"Why is Snyder touchin' my girl?" Jack growled at Specs, tempted to reach out and grab the book as Snipeshooter had done and rifle through its pages in search of a suitable answer. As if anticipating such an action, Specs held the book a little closer to his chest.
"Jack, she ain't your girl no more, you're dead." Boot reasoned, his logic earning him a sharp look.
"Would you shut up? I'm finally in the story and I wanna know what happens," Mush turned to Specs, eyes bright. "Do we take her to Snyder's? Does the river monster get us?"
Jack rolled his eyes, his frustration taking on a different direction, transferring to Mush and an age old argument. He'd thought that they had squashed this stupid myth ages ago. "There is no such thing as a river monster."
"I saw it too!
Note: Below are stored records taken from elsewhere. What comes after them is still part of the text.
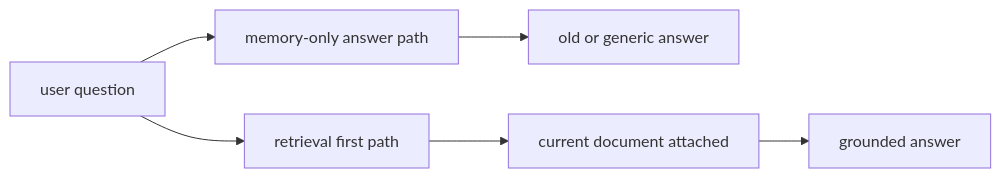
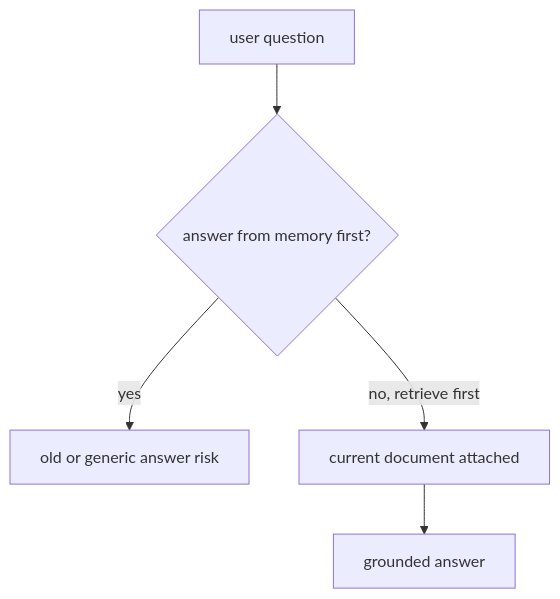
One commit to devchan64/AiBook changed the second of 2 diagrams in docs/parts/part-05/chapter-10/section-01.md. Above: the diagram before and after it, drawn with Mermaid. The commit also changed 2 other files, not shown here.

Commit message:
docs: clarify beginner-facing diagram flow

````diff
--- a/docs/parts/part-05/chapter-10/section-01.md
+++ b/docs/parts/part-05/chapter-10/section-01.md
@@ -204,12 +204,10 @@
 ```mermaid
-flowchart LR
+flowchart TD
   A["user question"]
-  B["memory-only answer path"]
-  C["retrieval first path"]
-  D["old or generic answer"]
-  E["current document attached"]
-  F["grounded answer"]
+  B{"answer from memory first?"}
 
-  A --> B --> D
-  A --> C --> E --> F
+  A --> B
+  B -->|yes| D["old or generic answer risk"]
+  B -->|no, retrieve first| E["current document attached"]
+  E --> F["grounded answer"]
 ```
````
By the Brooklyn docks!"
"You guys are both – "
"Don't call us – "
"Yes there is!"
"And then I said – "
" – Did you really?"
"And then the river monster appeared from the murky depths of the bay, its long slimy tail winding around Sarah's body, pulling her overboard and holding her there until slowly, slowly she drowned, terrified because her True Love and all the other newsies listening to her story were too busy arguing about something stupid to realize that she was dying under their boat." Specs' voice had not raised in volume at the slightest and yet his cool tone silenced those around him instantly.
"Did that really happen?" Les' eyes were wide, gazing up at Specs in horror. This was his sister they were talking about, afterall.
"No," the bespectacled newsie smiled at the younger boy. "No, that doesn't happen." Seeing that the argument had died entirely, he continued.
"Snyder grabbed a hold of Sarah's chin in his sweaty grasp, turning her to look into his too-red face."
"You're the one who should be the most worried." He grinned toothily and released her. "For the rest of us, well, it's almost over." He closed his eyes as though to take another nap, but was startled back to alertness at a soft splash.
"Sorry," Mush muttered as he reached out to retrieve the oar he had dropped in the water.
As her kidnappers' attention was focused on Mush, Sarah peered over the side of the boat. She was a mildly proficient swimmer. If she could just make it into the water without their noticing, she might have a reasonable to good chance of escape. Bracing herself, she inched her way higher up along the side of the rowboat. All she needed was to throw her weight to the side in just the right way -
"You're wrong, someone is definitely following us."
"What!" Snyder peered out across the bay. "I don't see any boats!"
"That," Racetrack shrugged and scratched behind his ear, "Is because they're swimming."